- The identification of Jesus as the light (fw=$) of God, which shines in the darkness of the world—1:4-9; 3:19-21; 8:12; 9:5; 11:9-10; 12:35-36, 46; cp. 1 Jn 2:8ff.
- The idea that Jesus (as the Son) reveals God (the Father) to the world (spec. to believers), including His fundamental characteristics and attributes; this theme is particularly prominent in the Last Discourse and Prayer-Discourse—14:7-11, 20-23; 15:8ff; 16:15, 25ff; 17:2ff, 7ff, 12-14ff, 22ff, 26.
The contrast between light and darkness (skoti/a) is an essential component of the Johannine dualism. It is also a most natural and obvious point of contrast, which can be found utilized in many different religious and philosophical systems. One does not need to look much further than the Old Testament and Jewish tradition to find numerous examples (e.g., Gen 1:4-5; Job 12:22; 29:3; 30:26; Psalm 18:28; 139:11-12; Isa 5:20; 9:2; 42:16; Amos 5:18ff). The light-darkness juxtaposition is as much a part of the dualism in the Qumran texts, as in the Johannine writings; cf. for example, the ‘Two Spirits’ treatise in the Community Rule text (1QS 3:13-4:26).
From the Johannine standpoint, light characterizes God, while darkness characterizes the world (o( ko/smo$); and these are entirely opposite and opposed to each other—in particular, the world is fundamentally opposed to God and His truth. This means that the world is also opposed to God’s Son (Jesus) and to all of His offspring (believers). There is nothing at all (ou)demi/a) of the darkness in God or in His children.
The author expounds this light-darkness message in vv. 6-7, giving to it a practical (and most pointed) emphasis:
“If we say that we hold common-bond [koinwni/a] with Him, and (yet) should walk about in the darkness, (then) we are false and do not do the truth;” (v. 6)
This is the first, negative side of the instruction, and refers to false believers (vb yeu/domai, “be false, act falsely”)—that is, those who say they hold common-bond with God (i.e., as true believers), but yet “walk about” in the darkness. This contrast almost certainly relates to the ‘opponents’ of whom the author speaks in the “antichrist” sections (2:18-27; 4:1-6). This contrast between true and false believers informs the entirety of 1 John as a treatise.
The positive side of the instruction, describing the true believer, comes in verse 7:
“but, if we should walk about in the light, as He is in the light, (then) we hold common-bond [koinwni/a] with each other, and the blood of Yeshua His Son cleanses us from all sin.”

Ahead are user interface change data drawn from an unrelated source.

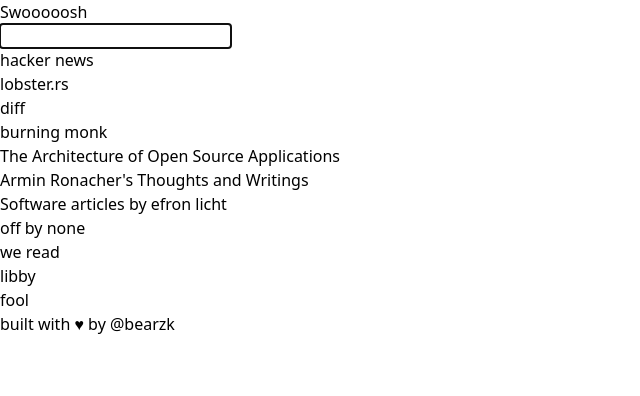
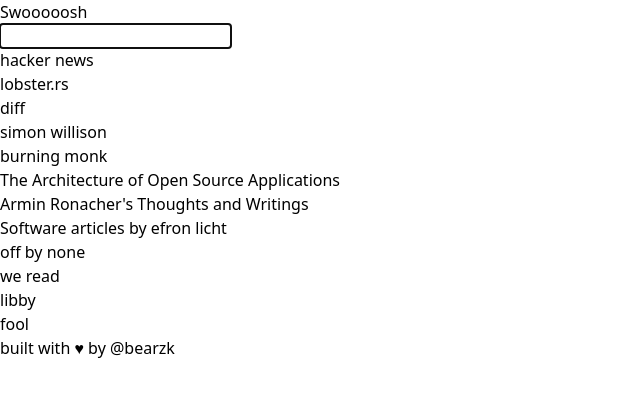
Before and after one commit to bearzk/swooooosh, a Svelte app: page / in a window 1280 px wide. Shown: the top 396 px of the page, without its empty margins (0-640 px from the left). Built offline with nearby package versions, Linux system fonts and the light colour scheme.

Commit message:
Add simon willson's blog

```diff
--- a/config.js
+++ b/config.js
@@ -21,10 +21,16 @@
     category: ["dev", "blog"],
   },
   {
+    url: "https://simonwillison.net/",
+    name: "simon willison",
+    keyword: "sw",
+    category: ["dev", "blog"],
+  },
+  {
     url: "https://theburningmonk.com/",
     name: "burning monk",
     keyword: "bm",
-    category: ["dev", "serverless"],
+    category: ["dev", "serverless", "blog"],
   },
   {
     url: "https://aosabook.org/en/index.html",
@@ -36,13 +42,13 @@
     url: "https://lucumr.pocoo.org/",
     name: "Armin Ronacher's Thoughts and Writings",
     keyword: "ro",
-    category: ["dev", "llm"],
+    category: ["dev", "blog"],
   },
   {
     url: "https://eblog.fly.dev/index.html",
     name: "Software articles by efron licht",
     keyword: "eb",
-    category: ["dev", "llm"],
+    category: ["dev", "blog"],
   },
   {
     url: "https://offbynone.io/",
```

False believers walk about in darkness, but true believers walk about in the light. This idiom of “walking about” (vb peripate/w) goes back to Old Testament tradition, with the use of the corresponding Hebrew verb El^h* (“walk, go”, esp. in the reflexive Hithpael stem), to describe a person’s habitual behavior (in an ethical-religious sense). Paul famously uses the verb in Galatians 5:16, where walking about “in the Spirit” is more or less equivalent with the Johannine walking “in the light”; cf. also Romans 6:4; 8:4. The Johannine idiom, using the same verb (in the same sense), is found in 8:12; 11:9-10 and 12:35, which are worth citing (in order):

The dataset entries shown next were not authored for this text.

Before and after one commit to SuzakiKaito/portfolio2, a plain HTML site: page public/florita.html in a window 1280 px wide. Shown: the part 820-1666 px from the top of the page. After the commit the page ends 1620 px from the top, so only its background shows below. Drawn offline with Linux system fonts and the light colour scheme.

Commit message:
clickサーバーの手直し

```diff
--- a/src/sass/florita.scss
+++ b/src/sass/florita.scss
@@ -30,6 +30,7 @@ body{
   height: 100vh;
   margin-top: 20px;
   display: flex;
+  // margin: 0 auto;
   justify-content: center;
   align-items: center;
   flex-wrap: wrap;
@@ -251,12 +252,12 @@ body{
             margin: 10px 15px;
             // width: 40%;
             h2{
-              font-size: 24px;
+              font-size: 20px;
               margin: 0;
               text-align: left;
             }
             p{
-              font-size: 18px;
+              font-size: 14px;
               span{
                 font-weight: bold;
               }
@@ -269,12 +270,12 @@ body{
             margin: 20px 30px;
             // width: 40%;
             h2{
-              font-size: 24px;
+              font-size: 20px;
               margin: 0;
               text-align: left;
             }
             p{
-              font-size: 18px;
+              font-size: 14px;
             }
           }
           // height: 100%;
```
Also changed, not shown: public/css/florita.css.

“I am the light of the world; the (one) following me shall not walk about [peripath/sh|] in the darkness, but shall hold the light of life.”
“if one should walk about [peripath=|] in the day, he will not strike (his foot) against (a stone), (in) that [i.e. because] he sees (by) the light of this world; but if one should walk about [peripath=|] in the night, he does strike (his foot) against (a stone), (in) that [i.e. because] the light is not in [i.e. with] him.”
“(For) yet a little time the light is in [i.e. with] you. You must walk about [peripatei=te] as you hold the light, (so) that darkness should not take you down; (for) indeed the (one) walking about [peripatw=n] in the darkness has not seen [i.e. does not know] where he leads (himself).”
The relation of the author’s instruction to these (Johannine) statements by Jesus will be discussed in the next daily note.